These are only seven of the 17 Sustainable Development Goals set by the United Nations in 2015 “to transform the world and promote prosperity while protecting the planet.” It’s a heck of a challenge.
But it’s a challenge the organizers of Bukluran: The 1st Diliman International Food Science and Nutrition Symposium held from October 17–19 at Gusali 2 of the College of Home Economics (CHE) are taking on, with its theme of “Exploring the Food Science and Nutrition Nexus Towards Achieving the United Nations’ Sustainable Development Goals.”

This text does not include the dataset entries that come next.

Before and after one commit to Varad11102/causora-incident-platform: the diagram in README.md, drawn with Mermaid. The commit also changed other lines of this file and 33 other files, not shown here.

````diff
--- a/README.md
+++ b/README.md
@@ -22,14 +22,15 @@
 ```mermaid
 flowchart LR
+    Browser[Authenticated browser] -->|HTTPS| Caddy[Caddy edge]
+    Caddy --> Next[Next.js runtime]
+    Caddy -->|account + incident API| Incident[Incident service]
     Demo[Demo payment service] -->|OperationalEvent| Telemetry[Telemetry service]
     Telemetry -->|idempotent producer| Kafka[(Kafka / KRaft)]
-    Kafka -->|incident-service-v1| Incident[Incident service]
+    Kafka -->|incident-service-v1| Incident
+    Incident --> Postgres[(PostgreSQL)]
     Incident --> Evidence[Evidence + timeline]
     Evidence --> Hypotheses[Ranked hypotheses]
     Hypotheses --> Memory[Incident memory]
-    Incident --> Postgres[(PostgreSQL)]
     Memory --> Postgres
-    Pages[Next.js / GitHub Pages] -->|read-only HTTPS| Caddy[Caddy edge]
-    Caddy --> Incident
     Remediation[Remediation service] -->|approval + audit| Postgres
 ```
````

Gathering experts in the fields of food science and nutrition as well as in related fields in the natural and social sciences, each day of the conference began with two keynote lectures. Topics ranged from the development of a harmonized food safety training manual for the Philippine food industry, to investigations into the use of the banana leaf as material for food packaging, to the impact of ethical issues in food science research in nutrition and health.
While some studies focused on more scientific subjects, such as the use of ultraviolet radiation in food sterilization (as opposed to the traditional high heat that degrades food quality), others delved into what and how Filipinos consumed food in the year 2017 and mapped out a list of potential problems to guide policy makers.

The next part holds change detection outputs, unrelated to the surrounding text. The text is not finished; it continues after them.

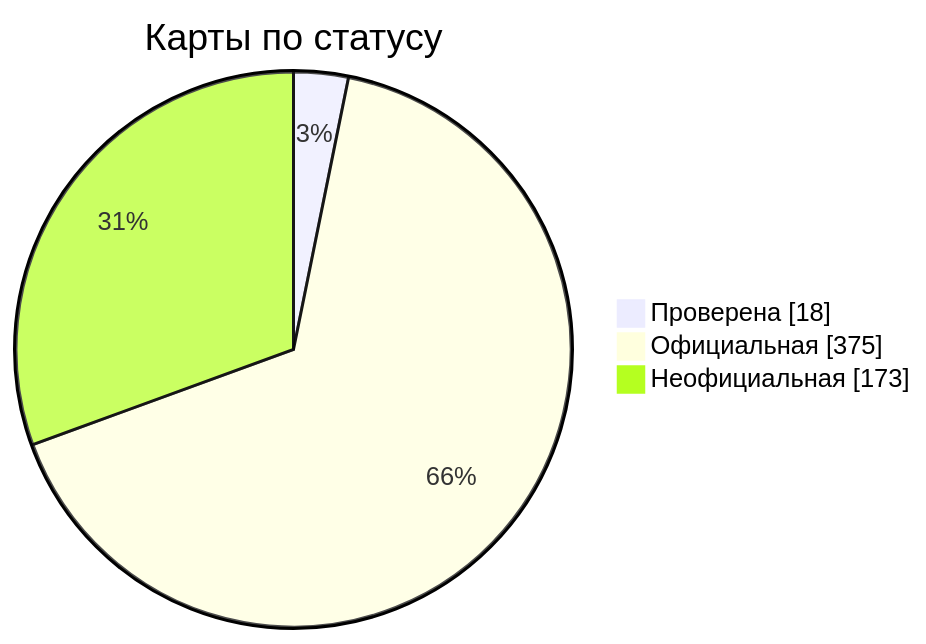
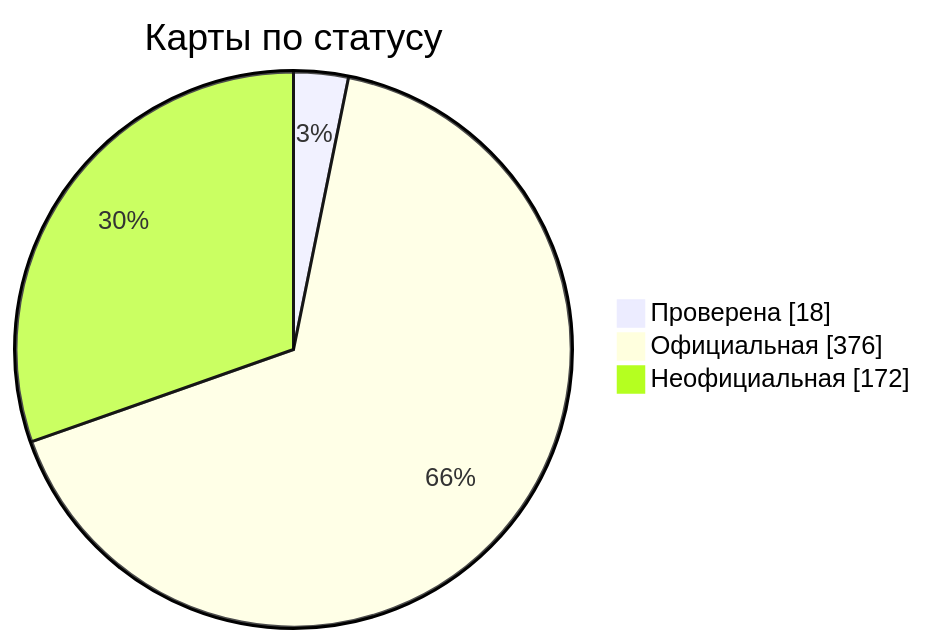
The diagram in docs/readme/README_RU.md (nobrega8/mbmap-library), drawn with Mermaid before and after one commit. The commit also changed 6 other files, not shown here.

````diff
--- a/docs/readme/README_RU.md
+++ b/docs/readme/README_RU.md
@@ -54,7 +54,7 @@
 ```mermaid
 pie showData
     title Карты по статусу
     "Проверена" : 18
-    "Официальная" : 375
-    "Неофициальная" : 173
+    "Официальная" : 376
+    "Неофициальная" : 172
 ```
````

“Bukluran” means “convergence” in Filipino, and according to co-convenor Dr. Alonzo A. Gabriel, chairperson of the CHE’s Department of Food Science and Nutrition (DFSN), choosing the symposium theme was easy.

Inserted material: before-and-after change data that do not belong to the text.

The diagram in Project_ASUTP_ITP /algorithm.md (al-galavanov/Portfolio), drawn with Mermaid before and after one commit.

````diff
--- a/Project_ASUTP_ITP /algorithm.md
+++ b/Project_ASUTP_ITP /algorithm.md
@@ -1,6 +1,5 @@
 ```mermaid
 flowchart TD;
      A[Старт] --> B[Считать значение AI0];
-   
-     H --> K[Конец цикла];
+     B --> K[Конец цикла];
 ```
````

“…the CHE has already identified, research, community extension and advocacy thrusts that we will emphasize. The UN Sustainable Development Goals are a perfect fit for all subdisciplines of Home Economics,” according to co-convenor
At the same time a research poster exhibition was held in another part of the building featuring smaller researches from other institutions.
Keynote speakers were Food and Nutrition Security Monitoring Systems Specialist Demetria C. Bongga, DFSN professor Ma. Patricia V. Azanza, PhD; Emily Yates-Doerr, PhD and Anita P. Hardon, PhD from the University of Amsterdam; University of Southeastern Philippines Extension Division Director Mervin G. Gascon; and Distinguished Professor Carlito B. Lebrilla, PhD of the University of California Davis Department of Chemistry and Department of Biochemistry and Molecular Medicine.
Bukluran marks the first time the DFSN has organized a college-wide academic conference and was done in cooperation with the UP Diliman Office of the Chancellor through the Office for Initiatives in Culture and the Arts, the Office of the Vice Chancellor for Research and Development, the UP-Diliman Office of International Linkages and the Department of Science and Technology.
It is also part of the very first UP Diliman Science, Technology and Society Month with the theme “Bodies, Science and Philippine Society.”